== DATA SUPPLIED

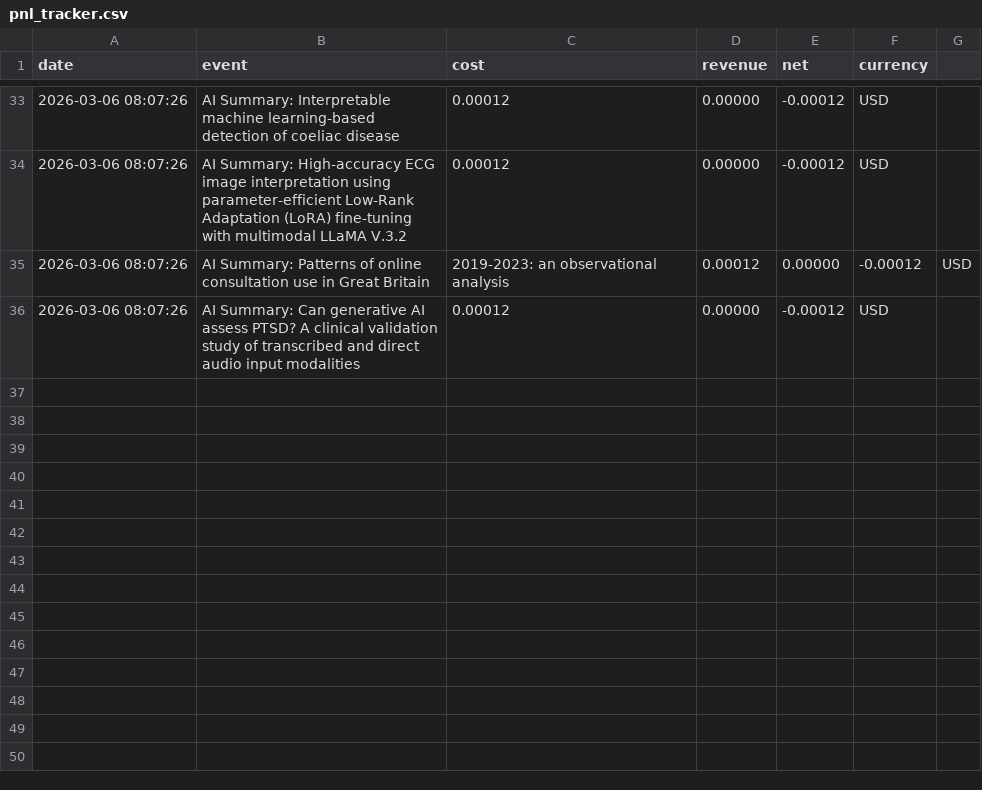
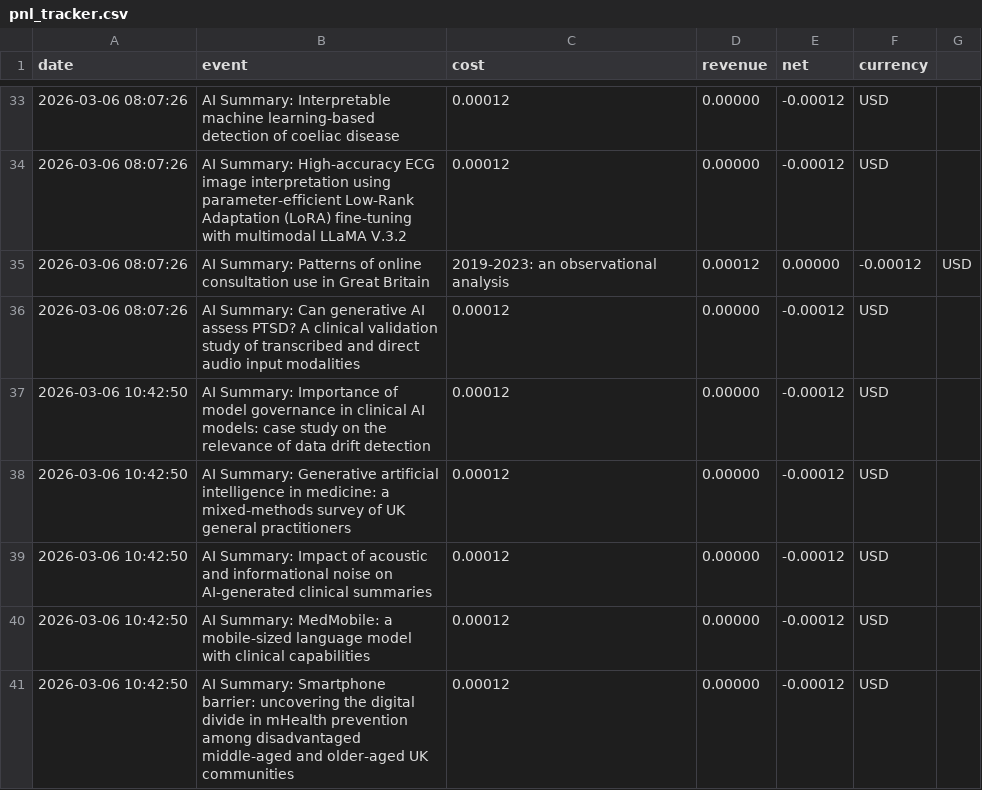
Before and after one commit to LeeroyDing/pulseai-insights, a CSV file: pnl_tracker.csv, drawn as a sheet; only a part is shown, gaps mark what is left out.

```diff
--- a/pnl_tracker.csv
+++ b/pnl_tracker.csv
@@ -36 +36,6 @@ date,event,cost,revenue,net,currency
 2026-03-06 08:07:26,AI Summary: Can generative AI assess PTSD? A clinical validation study of transcribed and direct audio input modalities,0.00012,0.00000,-0.00012,USD
+2026-03-06 10:42:50,AI Summary: Importance of model governance in clinical AI models: case study on the relevance of data drift detection,0.00012,0.00000,-0.00012,USD
+2026-03-06 10:42:50,AI Summary: Generative artificial intelligence in medicine: a mixed-methods survey of UK general practitioners,0.00012,0.00000,-0.00012,USD
+2026-03-06 10:42:50,AI Summary: Impact of acoustic and informational noise on AI-generated clinical summaries,0.00012,0.00000,-0.00012,USD
+2026-03-06 10:42:50,AI Summary: MedMobile: a mobile-sized language model with clinical capabilities,0.00012,0.00000,-0.00012,USD
+2026-03-06 10:42:50,AI Summary: Smartphone barrier: uncovering the digital divide in mHealth prevention among disadvantaged middle-aged and older-aged UK communities,0.00012,0.00000,-0.00012,USD
```
Also changed, not shown: 1 other file.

====

* WHAT YOU ARE ASKED TO DO: A verbatim copy of the data, pictures removed, is the expected result.

* RESULT:
Before and after one commit to LeeroyDing/pulseai-insights, a CSV file: pnl_tracker.csv, drawn as a sheet; only a part is shown, gaps mark what is left out.

```diff
--- a/pnl_tracker.csv
+++ b/pnl_tracker.csv
@@ -36 +36,6 @@ date,event,cost,revenue,net,currency
 2026-03-06 08:07:26,AI Summary: Can generative AI assess PTSD? A clinical validation study of transcribed and direct audio input modalities,0.00012,0.00000,-0.00012,USD
+2026-03-06 10:42:50,AI Summary: Importance of model governance in clinical AI models: case study on the relevance of data drift detection,0.00012,0.00000,-0.00012,USD
+2026-03-06 10:42:50,AI Summary: Generative artificial intelligence in medicine: a mixed-methods survey of UK general practitioners,0.00012,0.00000,-0.00012,USD
+2026-03-06 10:42:50,AI Summary: Impact of acoustic and informational noise on AI-generated clinical summaries,0.00012,0.00000,-0.00012,USD
+2026-03-06 10:42:50,AI Summary: MedMobile: a mobile-sized language model with clinical capabilities,0.00012,0.00000,-0.00012,USD
+2026-03-06 10:42:50,AI Summary: Smartphone barrier: uncovering the digital divide in mHealth prevention among disadvantaged middle-aged and older-aged UK communities,0.00012,0.00000,-0.00012,USD
```
Also changed, not shown: 1 other file.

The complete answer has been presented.